Integrating Philanthropy In Estate Planning
Greg Rodgers, Assistant Vice President
Philanthropic giving can be a key part of your estate plan. It can help you accomplish your charitable goals and potentially create meaningful tax savings for your estate.
Assets that properly pass to a qualifying charity are not subject to any tax. This includes structures such as a donor-advised fund or private foundation. For large estates over the lifetime exemption, this can ease the tax burden in the estate while providing funds for a good cause.
Another fiscal benefit to working philanthropy into your estate plan involves recent changes to IRA laws. When a beneficiary inherits an IRA, the funds must be distributed over 10 years, and this can create unintended tax consequences. If you pinpoint a charitable beneficiary for your IRA accounts, on the other hand, you can optimize the net after-tax value transferred to the next generation.
Additionally, the use of private foundations and donor-advised funds also allows for tax-free growth and distributions (assuming distributions go to qualifying charities). Along with annual compounding, this can make a significant difference in the amount charities receive.
Incentives Beyond Financials
Folding philanthropic giving into your estate plan often makes financial sense, but the value doesn't stop there.
Charitable giving also allows you and your family to continue making a difference in your community for years to come. By setting up an efficient donation vehicle as part of your estate plan, you can help improve people’s lives for decades. Continuing to set aside funds for a charity close to your heart can ensure that your money goes where you want, even when you're gone. In other words, your consideration becomes a treasured legacy that your children, grandchildren, greatgrandchildren, and other relatives will continue to honor.
Never underestimate how proud your relatives will be to support social issues that are important to you. Often, we have heirs express appreciation knowing that they have a way to fulfill their parents’ deepest charitable wishes through annual gifting. They often end up giving even more as part of their own estate plans.
Does Philanthropic Giving Belong in Your Estate Plan?
Whether you give to a few charities or dozens of nonprofit organizations, you might want to learn more about the connection between estate planning and philanthropy. Our team specializes in charitable giving techniques that helps you optimize your estate plan. A few options we can evaluate together are direct giving, donor-advised funds, and private foundations.

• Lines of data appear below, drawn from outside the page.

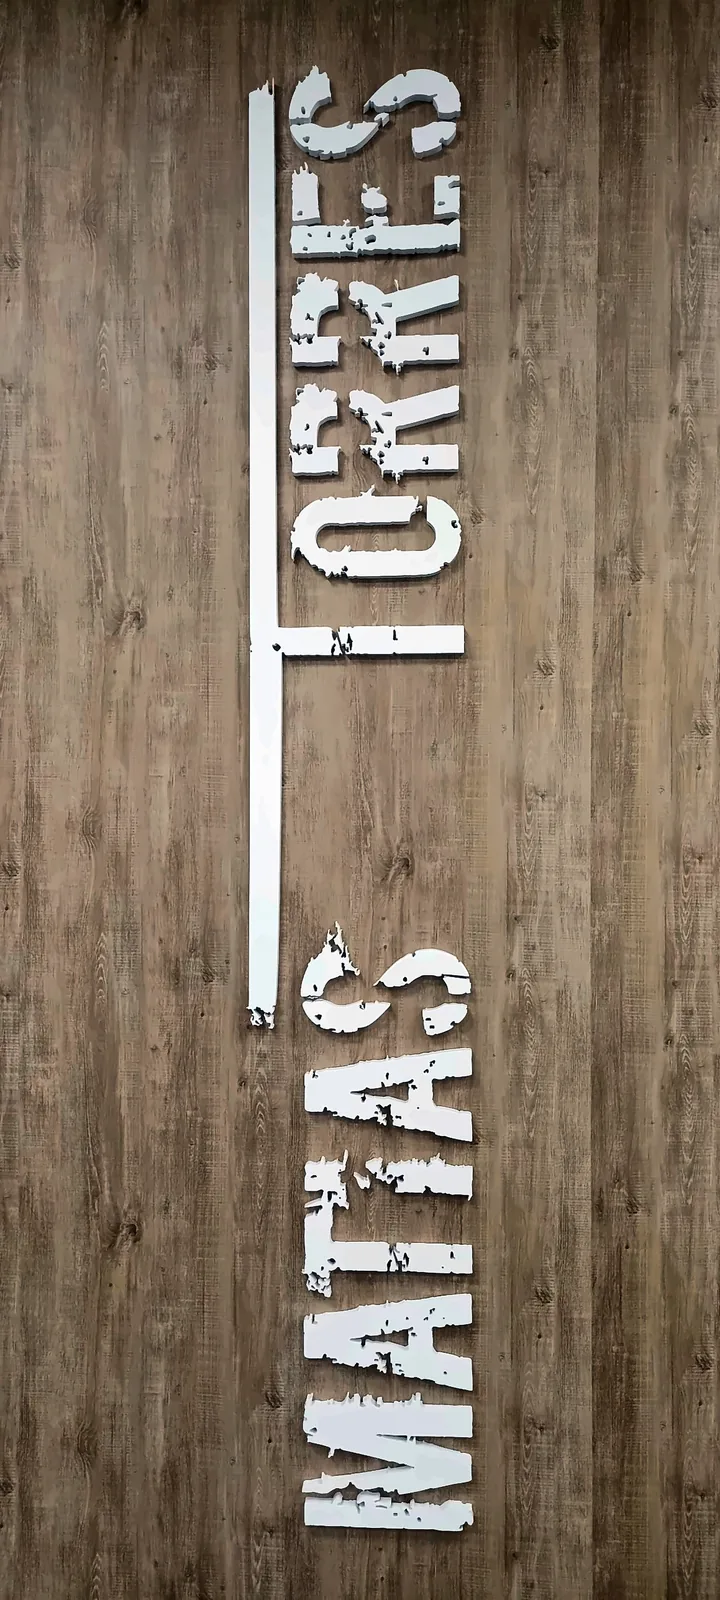
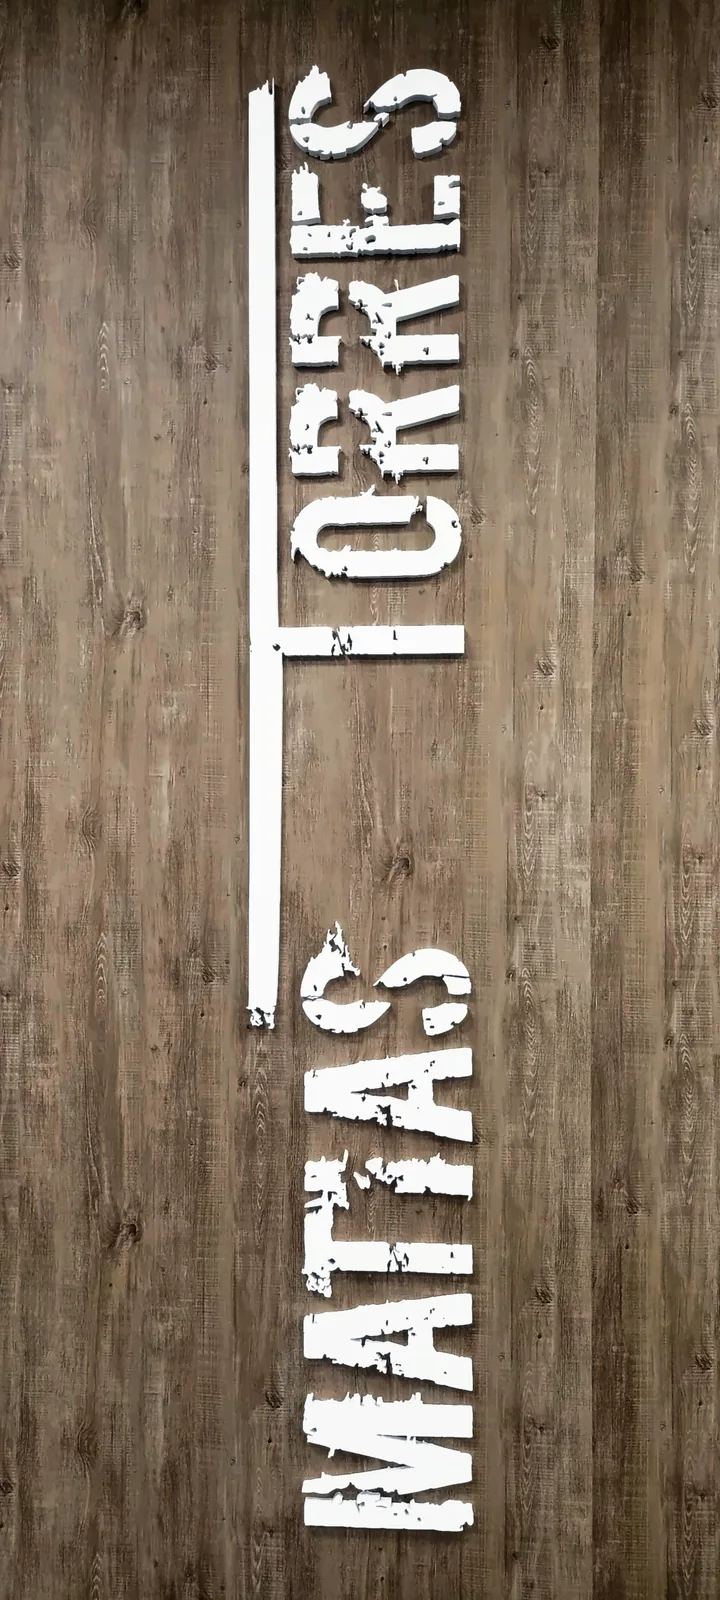
Pared de madera: nombre en blanco más luminoso
Claude-Session: https://claude.ai/code/session_01NkzjF2prr94Vio7bqkNGao

diff --git a/index.html b/index.html
@@ -1359,7 +1359,7 @@ html,body{overflow-x:clip}
     </div>
     </div>
     <figure class="ce-pared" data-lb>
-      <img src="fotos/pared-madera.webp?v=1" srcset="fotos/pared-madera-m.webp?v=1 720w, fotos/pared-madera.webp?v=1 1200w" sizes="(max-width:900px) 72vw, 42vw" width="1200" height="2667" alt="Pared de madera natural de la sala con el nombre MATÍAS TORRES en letras blancas en relieve, en vertical" loading="lazy" decoding="async">
+      <img src="fotos/pared-madera.webp?v=2" srcset="fotos/pared-madera-m.webp?v=2 720w, fotos/pared-madera.webp?v=2 1200w" sizes="(max-width:900px) 72vw, 42vw" width="1200" height="2667" alt="Pared de madera natural de la sala con el nombre MATÍAS TORRES en letras blancas en relieve, en vertical" loading="lazy" decoding="async">
       <figcaption><span>El photocall</span>Tu foto del primer día. Y la del día que lo consigues.</figcaption>
     </figure>
     </div>
@@ -3213,7 +3213,7 @@ window.addEventListener('load',eq);window.addEventListener('resize',eq);window.a
   background:radial-gradient(closest-side,rgba(196,150,96,.16),rgba(196,150,96,.05) 55%,transparent 100%)}
 #centro .ce-pared img{display:block;width:100%;height:auto;aspect-ratio:1200/2667;object-fit:cover;
   transform:scale(var(--ce-z,1.06));transform-origin:58% 50%;will-change:transform;
-  filter:brightness(.94) contrast(1.03) saturate(.96);
+  filter:contrast(1.04);
   -webkit-mask-image:linear-gradient(90deg,transparent 0,rgba(0,0,0,.55) 9%,#000 22%,#000 84%,rgba(0,0,0,.6) 94%,transparent 100%),linear-gradient(180deg,transparent 0,rgba(0,0,0,.6) 5%,#000 12%,#000 86%,rgba(0,0,0,.55) 94%,transparent 100%);
   -webkit-mask-composite:source-in;
   mask-image:linear-gradient(90deg,transparent 0,rgba(0,0,0,.55) 9%,#000 22%,#000 84%,rgba(0,0,0,.6) 94%,transparent 100%),linear-gradient(180deg,transparent 0,rgba(0,0,0,.6) 5%,#000 12%,#000 86%,rgba(0,0,0,.55) 94%,transparent 100%);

Together, we can set up estate planning scenarios to determine which planned giving method would be ideal for your estate plan. When considering direct giving, we can help identify charities that will fulfil your intent. If a donor-advised fund better suits your needs, we can establish the account on your behalf and select the most appropriate securities for the fund to maximize the tax benefits. Lastly, if a private foundation is appropriate for your estate plan, we can ensure the foundation’s operating structure is suitable and help you determine the proper funding method.
Sophisticated estate planning can allow you to stretch your charitable giving into the future — and into future generations of your family. Please contact us if you are interested in learning more.
Assistant Vice President
Trust & Family Office Advisor
Parkside Financial Bank & Trust is not a tax advisor. All decisions regarding the tax implications of your investments should be made in consultation with your independent tax advisor. We will work with you independent tax and/or legal advisor(s) to help create a plan tailored to your specific needs. The material contained herein is for informational purposes only and does not constitute tax advice.